──────── RECORDS FOR THIS EXERCISE

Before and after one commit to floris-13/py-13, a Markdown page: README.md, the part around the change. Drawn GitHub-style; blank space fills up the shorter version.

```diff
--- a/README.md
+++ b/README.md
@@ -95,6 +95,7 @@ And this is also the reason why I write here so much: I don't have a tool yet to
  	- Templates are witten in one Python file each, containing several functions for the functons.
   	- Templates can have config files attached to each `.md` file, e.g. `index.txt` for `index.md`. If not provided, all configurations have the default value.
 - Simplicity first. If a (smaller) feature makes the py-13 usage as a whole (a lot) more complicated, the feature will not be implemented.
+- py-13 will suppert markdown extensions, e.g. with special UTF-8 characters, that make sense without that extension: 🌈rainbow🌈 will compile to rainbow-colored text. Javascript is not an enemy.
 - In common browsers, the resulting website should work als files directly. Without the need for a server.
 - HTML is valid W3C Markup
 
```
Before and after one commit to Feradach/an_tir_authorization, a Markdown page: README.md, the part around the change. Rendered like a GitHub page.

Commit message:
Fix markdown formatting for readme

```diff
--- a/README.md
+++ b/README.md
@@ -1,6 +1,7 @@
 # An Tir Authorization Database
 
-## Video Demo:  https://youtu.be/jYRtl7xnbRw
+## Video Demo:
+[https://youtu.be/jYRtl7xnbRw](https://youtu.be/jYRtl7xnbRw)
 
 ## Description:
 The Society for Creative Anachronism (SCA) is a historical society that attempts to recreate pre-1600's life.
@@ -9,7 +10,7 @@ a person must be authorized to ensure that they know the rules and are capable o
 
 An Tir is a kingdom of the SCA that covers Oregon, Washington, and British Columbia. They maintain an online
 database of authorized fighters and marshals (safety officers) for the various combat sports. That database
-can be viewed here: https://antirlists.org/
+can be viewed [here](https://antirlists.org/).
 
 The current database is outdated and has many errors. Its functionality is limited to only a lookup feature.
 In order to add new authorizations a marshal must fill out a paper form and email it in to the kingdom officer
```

────────────────

Go through the material and copy every line in which the word "files" occurs.

▸ OUTPUT OF THE EXERCISE:
   	- Templates can have config files attached to each `.md` file, e.g. `index.txt` for `index.md`. If not provided, all configurations have the default value.
 - In common browsers, the resulting website should work als files directly. Without the need for a server.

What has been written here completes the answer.